Asking for forgiveness, not permission, does not apply when it comes to PCI.
As part of your organization’s PCI compliance program, you must have a defined process for establishing a new merchant account or a new payment process.
The institution’s overarching payment card policy should state that any department that is considering taking payment cards must undergo a thorough review before being allowed to accept card payments. This process will help to ensure that all components of payment card handling at the institution remain PCI compliant.
Prospective merchants should first complete an application for a new merchant account. Along with locations and contact information, the application should outline the business case and description of proposed payment activity, the estimated frequency and volume of transactions, the types of processing requested (online, in-person, mobile, etc.), as well the staff members who will be handling payment card information (request a copy of our template from your Customer Advocate Team). The requesting departments should also review the organization’s PCI compliance policies and procedures to ensure they will be able to fulfill all requirements.
The necessary review and approval process must be completed prior to entering into any third-party contracts, or purchasing software or equipment to process card payments. Remind all merchants that it is against policy to purchase any payment card equipment or sign any third-party agreements without approval from the PCI Team or other appropriate parties. This allows your organization to carefully evaluate all new merchant areas for potential security and compliance risks before they deploy a new payment solution and undiscovered security gaps escalate into larger issues for the institution.

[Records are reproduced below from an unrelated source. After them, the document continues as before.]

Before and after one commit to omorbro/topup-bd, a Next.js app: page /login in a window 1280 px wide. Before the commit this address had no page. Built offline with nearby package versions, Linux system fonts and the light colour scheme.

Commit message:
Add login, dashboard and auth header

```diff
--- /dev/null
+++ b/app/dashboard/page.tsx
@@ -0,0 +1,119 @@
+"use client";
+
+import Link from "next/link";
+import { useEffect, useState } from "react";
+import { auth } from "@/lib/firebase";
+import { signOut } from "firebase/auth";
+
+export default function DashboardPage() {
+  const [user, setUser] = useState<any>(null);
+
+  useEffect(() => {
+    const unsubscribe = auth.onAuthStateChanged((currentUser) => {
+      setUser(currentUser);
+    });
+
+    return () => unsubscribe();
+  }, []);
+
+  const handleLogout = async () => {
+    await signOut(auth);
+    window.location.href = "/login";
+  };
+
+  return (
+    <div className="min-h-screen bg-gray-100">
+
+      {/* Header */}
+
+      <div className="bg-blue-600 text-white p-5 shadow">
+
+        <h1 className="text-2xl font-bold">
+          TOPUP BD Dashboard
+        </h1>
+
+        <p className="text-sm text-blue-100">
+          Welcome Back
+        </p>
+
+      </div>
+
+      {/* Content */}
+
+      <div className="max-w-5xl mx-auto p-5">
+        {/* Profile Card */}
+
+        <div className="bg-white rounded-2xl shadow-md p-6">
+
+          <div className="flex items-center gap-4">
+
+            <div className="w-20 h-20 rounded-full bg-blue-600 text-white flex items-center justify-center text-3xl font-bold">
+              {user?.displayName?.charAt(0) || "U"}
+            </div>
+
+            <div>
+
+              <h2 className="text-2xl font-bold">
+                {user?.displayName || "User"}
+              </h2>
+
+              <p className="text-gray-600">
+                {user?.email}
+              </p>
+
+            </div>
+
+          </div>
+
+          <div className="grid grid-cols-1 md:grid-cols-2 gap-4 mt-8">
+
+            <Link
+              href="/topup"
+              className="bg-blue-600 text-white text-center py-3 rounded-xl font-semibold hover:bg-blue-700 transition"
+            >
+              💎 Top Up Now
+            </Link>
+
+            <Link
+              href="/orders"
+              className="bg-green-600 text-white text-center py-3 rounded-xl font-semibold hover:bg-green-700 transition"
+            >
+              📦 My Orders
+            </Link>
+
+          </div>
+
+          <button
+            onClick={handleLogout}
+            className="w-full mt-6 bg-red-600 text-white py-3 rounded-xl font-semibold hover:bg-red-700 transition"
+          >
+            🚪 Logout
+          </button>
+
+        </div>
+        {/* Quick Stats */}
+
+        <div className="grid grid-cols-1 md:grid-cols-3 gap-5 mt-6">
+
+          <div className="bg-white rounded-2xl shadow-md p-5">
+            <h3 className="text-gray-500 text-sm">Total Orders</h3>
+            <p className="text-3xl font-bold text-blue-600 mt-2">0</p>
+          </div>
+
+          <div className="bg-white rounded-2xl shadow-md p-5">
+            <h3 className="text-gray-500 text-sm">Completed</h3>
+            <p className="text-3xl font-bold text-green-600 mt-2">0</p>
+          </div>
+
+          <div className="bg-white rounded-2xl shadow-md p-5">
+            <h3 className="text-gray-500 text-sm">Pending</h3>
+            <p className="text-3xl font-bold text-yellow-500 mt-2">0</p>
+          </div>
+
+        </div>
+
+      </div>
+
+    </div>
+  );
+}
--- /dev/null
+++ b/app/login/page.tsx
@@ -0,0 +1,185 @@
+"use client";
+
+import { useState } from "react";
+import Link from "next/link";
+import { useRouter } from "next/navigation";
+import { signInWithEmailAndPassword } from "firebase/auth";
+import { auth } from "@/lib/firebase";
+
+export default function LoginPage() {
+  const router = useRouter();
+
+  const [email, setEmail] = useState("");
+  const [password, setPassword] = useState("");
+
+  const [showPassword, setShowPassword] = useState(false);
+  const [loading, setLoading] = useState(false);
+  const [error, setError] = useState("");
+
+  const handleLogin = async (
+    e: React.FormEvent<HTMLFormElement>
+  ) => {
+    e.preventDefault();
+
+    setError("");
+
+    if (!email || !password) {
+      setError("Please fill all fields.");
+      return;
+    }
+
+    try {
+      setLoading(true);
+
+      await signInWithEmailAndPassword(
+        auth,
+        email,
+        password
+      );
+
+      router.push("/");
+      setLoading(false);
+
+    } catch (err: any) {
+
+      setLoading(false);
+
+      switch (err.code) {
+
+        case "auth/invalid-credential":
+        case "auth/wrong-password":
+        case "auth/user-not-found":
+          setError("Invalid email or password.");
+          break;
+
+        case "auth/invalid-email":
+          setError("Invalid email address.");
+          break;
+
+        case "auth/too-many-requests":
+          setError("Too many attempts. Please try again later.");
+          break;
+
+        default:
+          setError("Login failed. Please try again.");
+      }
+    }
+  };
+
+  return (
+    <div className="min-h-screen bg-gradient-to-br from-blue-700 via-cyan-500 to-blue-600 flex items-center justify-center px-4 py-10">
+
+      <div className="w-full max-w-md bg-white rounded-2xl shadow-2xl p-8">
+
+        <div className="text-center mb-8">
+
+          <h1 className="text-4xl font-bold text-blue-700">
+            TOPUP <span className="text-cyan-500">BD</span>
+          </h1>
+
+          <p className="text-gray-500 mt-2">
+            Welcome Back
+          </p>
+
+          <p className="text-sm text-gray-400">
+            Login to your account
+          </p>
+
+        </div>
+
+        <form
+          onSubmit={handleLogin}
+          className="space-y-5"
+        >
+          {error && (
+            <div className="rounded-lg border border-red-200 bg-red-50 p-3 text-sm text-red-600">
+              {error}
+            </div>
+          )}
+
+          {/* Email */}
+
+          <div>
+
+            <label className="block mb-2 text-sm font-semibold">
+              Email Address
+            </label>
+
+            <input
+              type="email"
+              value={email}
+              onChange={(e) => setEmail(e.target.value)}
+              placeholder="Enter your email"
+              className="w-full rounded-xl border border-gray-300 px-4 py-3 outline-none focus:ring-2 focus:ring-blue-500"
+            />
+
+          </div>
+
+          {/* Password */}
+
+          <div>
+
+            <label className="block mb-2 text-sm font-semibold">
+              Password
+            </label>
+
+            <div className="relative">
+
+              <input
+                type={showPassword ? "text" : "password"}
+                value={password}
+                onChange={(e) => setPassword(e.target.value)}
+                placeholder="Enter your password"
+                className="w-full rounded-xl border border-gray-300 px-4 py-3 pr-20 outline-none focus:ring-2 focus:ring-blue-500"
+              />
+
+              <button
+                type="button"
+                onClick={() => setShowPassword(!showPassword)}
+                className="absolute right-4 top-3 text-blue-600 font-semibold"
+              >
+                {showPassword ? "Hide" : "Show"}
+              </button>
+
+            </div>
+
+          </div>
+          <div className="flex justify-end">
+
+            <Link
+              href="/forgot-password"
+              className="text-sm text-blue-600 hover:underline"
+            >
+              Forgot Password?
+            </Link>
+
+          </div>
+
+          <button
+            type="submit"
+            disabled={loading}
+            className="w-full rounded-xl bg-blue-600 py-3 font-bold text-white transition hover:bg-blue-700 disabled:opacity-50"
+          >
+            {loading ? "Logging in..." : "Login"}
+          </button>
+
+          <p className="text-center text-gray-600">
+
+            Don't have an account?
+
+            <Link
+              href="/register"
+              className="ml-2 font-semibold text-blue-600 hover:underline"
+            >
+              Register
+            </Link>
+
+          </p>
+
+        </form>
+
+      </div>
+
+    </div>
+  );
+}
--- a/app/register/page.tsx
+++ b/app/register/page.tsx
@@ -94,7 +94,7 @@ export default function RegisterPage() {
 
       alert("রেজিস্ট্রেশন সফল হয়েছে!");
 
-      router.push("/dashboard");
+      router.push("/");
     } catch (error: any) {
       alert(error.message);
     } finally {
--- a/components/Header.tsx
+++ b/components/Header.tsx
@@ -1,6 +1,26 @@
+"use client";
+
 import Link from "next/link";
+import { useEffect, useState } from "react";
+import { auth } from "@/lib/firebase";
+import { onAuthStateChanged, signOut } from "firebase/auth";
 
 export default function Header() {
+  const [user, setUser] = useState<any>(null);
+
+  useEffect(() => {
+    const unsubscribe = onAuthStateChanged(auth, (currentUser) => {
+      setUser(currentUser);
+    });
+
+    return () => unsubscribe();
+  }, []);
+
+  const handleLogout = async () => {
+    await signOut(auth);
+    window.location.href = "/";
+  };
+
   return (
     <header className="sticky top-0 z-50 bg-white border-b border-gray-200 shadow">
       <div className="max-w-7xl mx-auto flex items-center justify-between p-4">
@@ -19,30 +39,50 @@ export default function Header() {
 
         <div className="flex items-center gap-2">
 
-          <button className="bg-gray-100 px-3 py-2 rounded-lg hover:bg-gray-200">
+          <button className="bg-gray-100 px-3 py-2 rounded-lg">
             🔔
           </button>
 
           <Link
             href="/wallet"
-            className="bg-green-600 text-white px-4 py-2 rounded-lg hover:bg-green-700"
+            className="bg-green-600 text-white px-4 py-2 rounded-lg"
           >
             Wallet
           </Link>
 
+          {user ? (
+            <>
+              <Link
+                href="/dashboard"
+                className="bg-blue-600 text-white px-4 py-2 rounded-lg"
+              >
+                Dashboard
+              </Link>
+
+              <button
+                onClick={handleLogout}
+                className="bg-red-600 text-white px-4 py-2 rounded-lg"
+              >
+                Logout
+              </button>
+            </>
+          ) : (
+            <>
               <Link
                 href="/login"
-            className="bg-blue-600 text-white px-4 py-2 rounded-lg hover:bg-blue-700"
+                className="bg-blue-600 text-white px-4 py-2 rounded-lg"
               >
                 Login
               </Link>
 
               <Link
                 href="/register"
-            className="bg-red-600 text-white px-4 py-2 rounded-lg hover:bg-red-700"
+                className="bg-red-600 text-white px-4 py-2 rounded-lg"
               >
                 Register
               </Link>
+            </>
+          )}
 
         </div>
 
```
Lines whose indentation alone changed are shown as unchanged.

Determine who will be responsible for approving new merchants. Typically, the finance team manages the banking relationship and holds the responsibility for setting up any new merchant accounts, but the review process may be a collaborative effort between the PCI Team, Finance (Controller or Treasury), and Information Technology. Depending on the complexity of the requested payment methods, you may also need to involve Procurement and other, specific departments to make sure all perspectives are covered.
Many organizations have standardized on a select list of payment processing solutions and equipment that have previously been reviewed and approved for use within their environments. Departments that are considering taking payments should consider those options first. Your organization may have a contract with a merchant services provider or a preferred payment gateway. If that is the case then merchants may be required to use their specified equipment or online web applications. If a new merchant has a business case that justifies the use of an alternate process or vendor, this must then be put through the review process and the merchant must understand that they may not be able to deploy the new solution as quickly as one that has already been vetted.
The final step in bringing a new merchant “live” and ready to accept card payments is, of course, ensuring all of their documentation is in-place. Prior to processing that first payment, and then on an ongoing basis, all merchants are required to create and maintain the following:
- Merchant/Device inventory
- Inspection logs of all payment card processing equipment
- Payment card data flow diagram
- Departmental payment card procedures (to include incident response procedures, procedures regarding the physical security of point of sale equipment, etc.)
- Listing of all staff involved with accepting or handling payment cards
- Documented awareness training for all staff members
- Documented staff acknowledgements of the Payment Card Security Policy
- Third-party service provider compliance review
By educating your community on the requirements for obtaining approval prior to their request for a new merchant or payment process, they will hopefully be better prepared to partner with you and understand what their role will be. Clear communications ahead of time will help to avoid the discovery of “rogue” departments who have set up their own merchant accounts or signed contracts with third-party vendors. Once a contract or process is in place it is much more difficult to remediate the situation. It only takes one non-compliant merchant to throw the entire organization out of compliance, or even worse, be the cause of a payment card breach. Asking for forgiveness, not permission, does not apply when it comes to PCI.
Some additional guidance from the CampusGuard Customer Advocate team:
[Rivkin]: Especially during these unprecedented times, with departments operating remotely and in different ways than they may have previously, it is more important than ever to ensure your PCI team is staying connected with merchants and ensuring any new requests or changes are reviewed and in line with your institution’s requirements. CampusGuard usually works with the PCI team very early into our partnership to develop a documented process with a new merchant account application and annual merchant survey. This helps to establish an environment of open communication between the PCI team and all merchant areas across campus. We have seen great success when implementing and enforcing processes and procedures such as these, allowing teams to ensure ongoing PCI compliance efforts are consistent across even the largest organizations.